Task description >>
What is the number of lines in the entries that include the word "Atoms"? Respond with the number only.

####

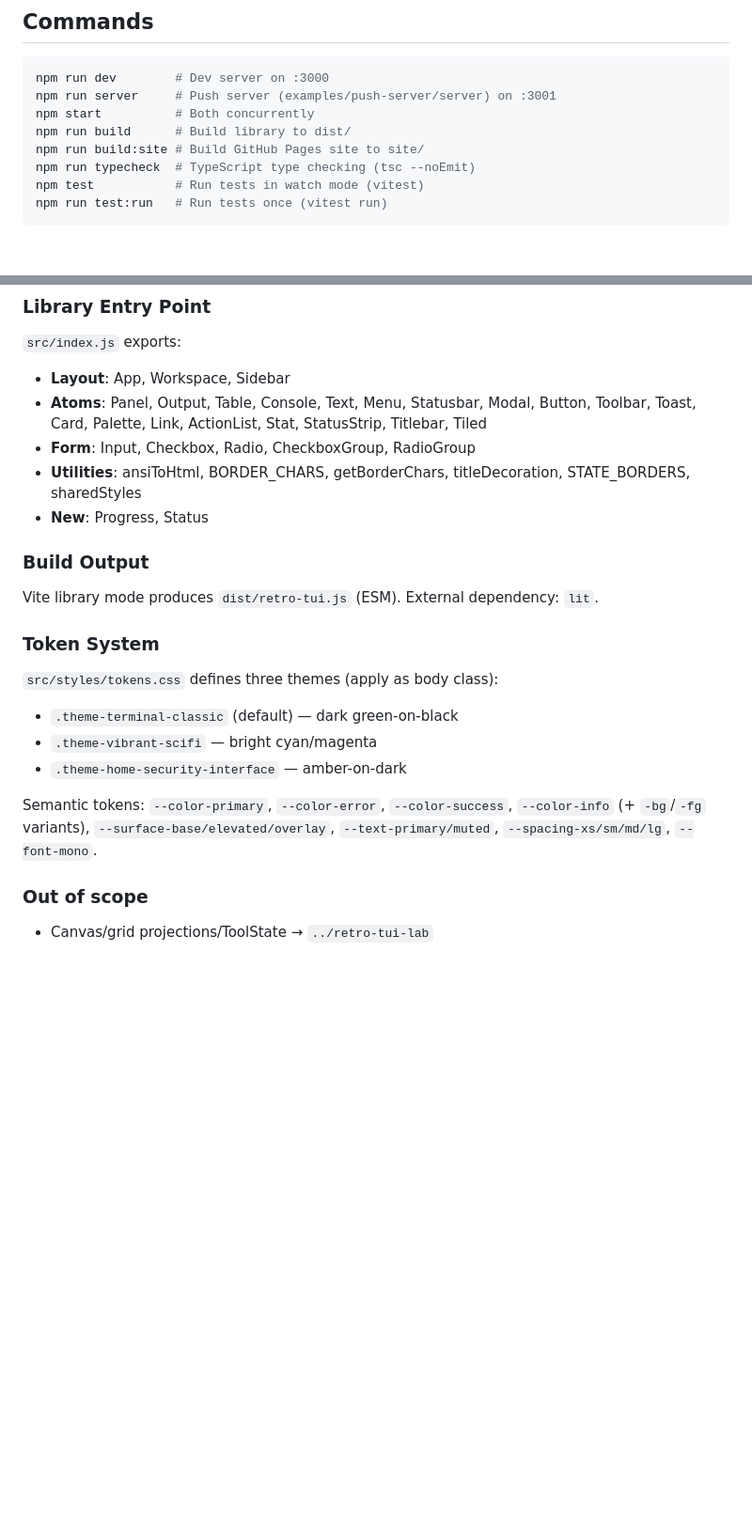
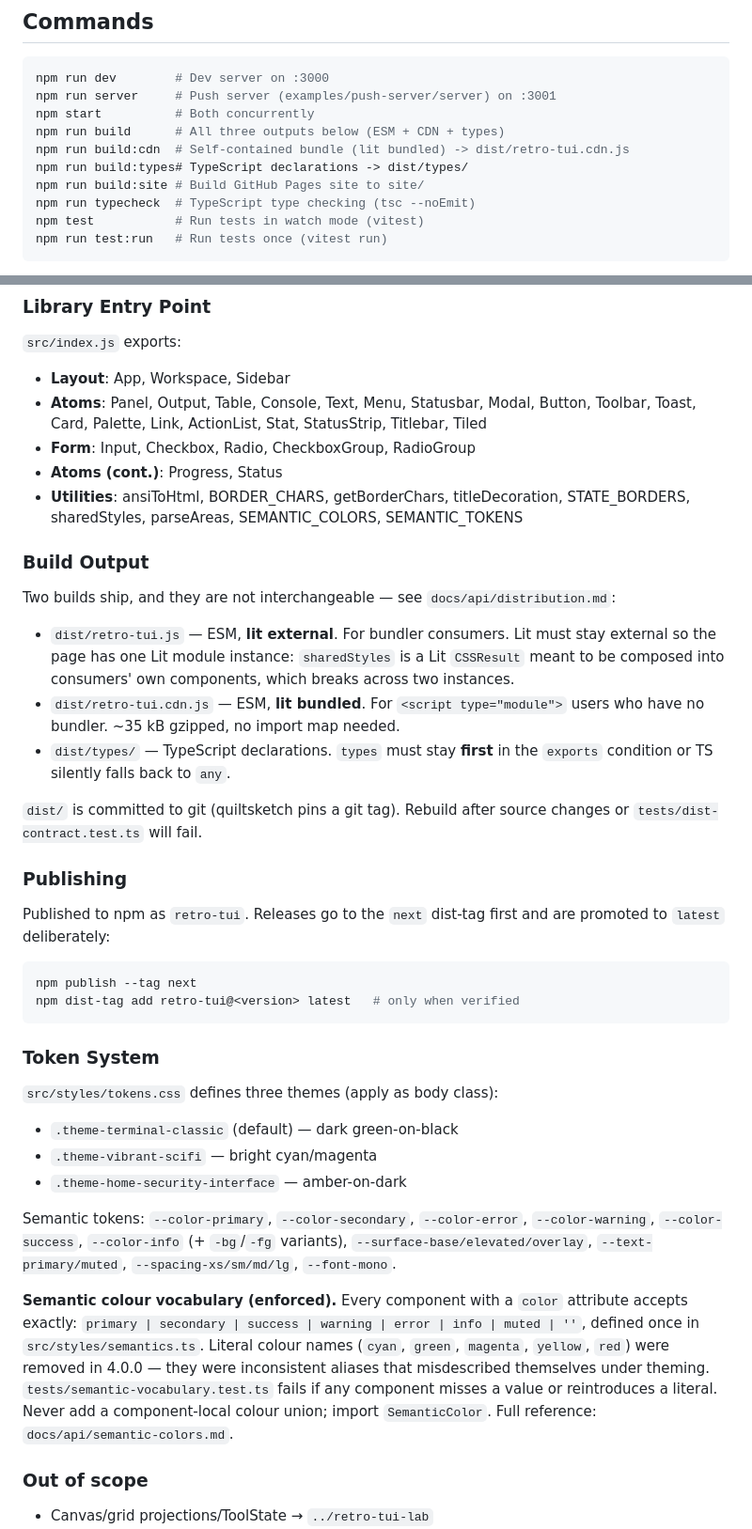
Before and after one commit to brangor/retro-tui, a Markdown page: CLAUDE.md, 2 parts joined by grey strips. Shown at 94% size. Drawn GitHub-style; blank space fills up the shorter version.

Commit message:
docs(claude): record the two builds, publishing flow and semantic vocabulary

````diff
--- a/CLAUDE.md
+++ b/CLAUDE.md
@@ -14,7 +14,9 @@ RetroTUI is a Lit-based web component library — a terminal-aesthetic design la
 npm run dev        # Dev server on :3000
 npm run server     # Push server (examples/push-server/server) on :3001
 npm start          # Both concurrently
-npm run build      # Build library to dist/
+npm run build      # All three outputs below (ESM + CDN + types)
+npm run build:cdn  # Self-contained bundle (lit bundled) -> dist/retro-tui.cdn.js
+npm run build:types# TypeScript declarations -> dist/types/
 npm run build:site # Build GitHub Pages site to site/
 npm run typecheck  # TypeScript type checking (tsc --noEmit)
 npm test           # Run tests in watch mode (vitest)
@@ -70,12 +74,34 @@ Components supporting text output (`tui-output`, `tui-console`, `tui-text`) use
 - **Layout**: App, Workspace, Sidebar
 - **Atoms**: Panel, Output, Table, Console, Text, Menu, Statusbar, Modal, Button, Toolbar, Toast, Card, Palette, Link, ActionList, Stat, StatusStrip, Titlebar, Tiled
 - **Form**: Input, Checkbox, Radio, CheckboxGroup, RadioGroup
-- **Utilities**: ansiToHtml, BORDER_CHARS, getBorderChars, titleDecoration, STATE_BORDERS, sharedStyles
-- **New**: Progress, Status
+- **Atoms (cont.)**: Progress, Status
+- **Utilities**: ansiToHtml, BORDER_CHARS, getBorderChars, titleDecoration, STATE_BORDERS, sharedStyles, parseAreas, SEMANTIC_COLORS, SEMANTIC_TOKENS
 
 ### Build Output
 
-Vite library mode produces `dist/retro-tui.js` (ESM). External dependency: `lit`.
+Two builds ship, and they are not interchangeable — see `docs/api/distribution.md`:
+
+- `dist/retro-tui.js` — ESM, **lit external**. For bundler consumers. Lit must stay
+  external so the page has one Lit module instance: `sharedStyles` is a Lit
+  `CSSResult` meant to be composed into consumers' own components, which breaks
+  across two instances.
+- `dist/retro-tui.cdn.js` — ESM, **lit bundled**. For `<script type="module">` users
+  who have no bundler. ~35 kB gzipped, no import map needed.
+- `dist/types/` — TypeScript declarations. `types` must stay **first** in the
+  `exports` condition or TS silently falls back to `any`.
+
+`dist/` is committed to git (quiltsketch pins a git tag). Rebuild after source
+changes or `tests/dist-contract.test.ts` will fail.
+
+### Publishing
+
+Published to npm as `retro-tui`. Releases go to the `next` dist-tag first and are
+promoted to `latest` deliberately:
+
+```bash
+npm publish --tag next
+npm dist-tag add retro-tui@<version> latest   # only when verified
+```
 
 ### Token System
 
@@ -84,7 +110,16 @@ Vite library mode produces `dist/retro-tui.js` (ESM). External dependency: `lit`
 - `.theme-vibrant-scifi` — bright cyan/magenta
 - `.theme-home-security-interface` — amber-on-dark
 
-Semantic tokens: `--color-primary`, `--color-error`, `--color-success`, `--color-info` (+ `-bg`/`-fg` variants), `--surface-base/elevated/overlay`, `--text-primary/muted`, `--spacing-xs/sm/md/lg`, `--font-mono`.
+Semantic tokens: `--color-primary`, `--color-secondary`, `--color-error`, `--color-warning`, `--color-success`, `--color-info` (+ `-bg`/`-fg` variants), `--surface-base/elevated/overlay`, `--text-primary/muted`, `--spacing-xs/sm/md/lg`, `--font-mono`.
+
+**Semantic colour vocabulary (enforced).** Every component with a `color` attribute
+accepts exactly: `primary | secondary | success | warning | error | info | muted | ''`,
+defined once in `src/styles/semantics.ts`. Literal colour names (`cyan`, `green`,
+`magenta`, `yellow`, `red`) were removed in 4.0.0 — they were inconsistent aliases
+that misdescribed themselves under theming. `tests/semantic-vocabulary.test.ts`
+fails if any component misses a value or reintroduces a literal. Never add a
+component-local colour union; import `SemanticColor`. Full reference:
+`docs/api/semantic-colors.md`.
 
 ### Out of scope
 
````
Also changed, not shown: other parts of CLAUDE.md (+2 -0 lines).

####

Solved exercise >>
2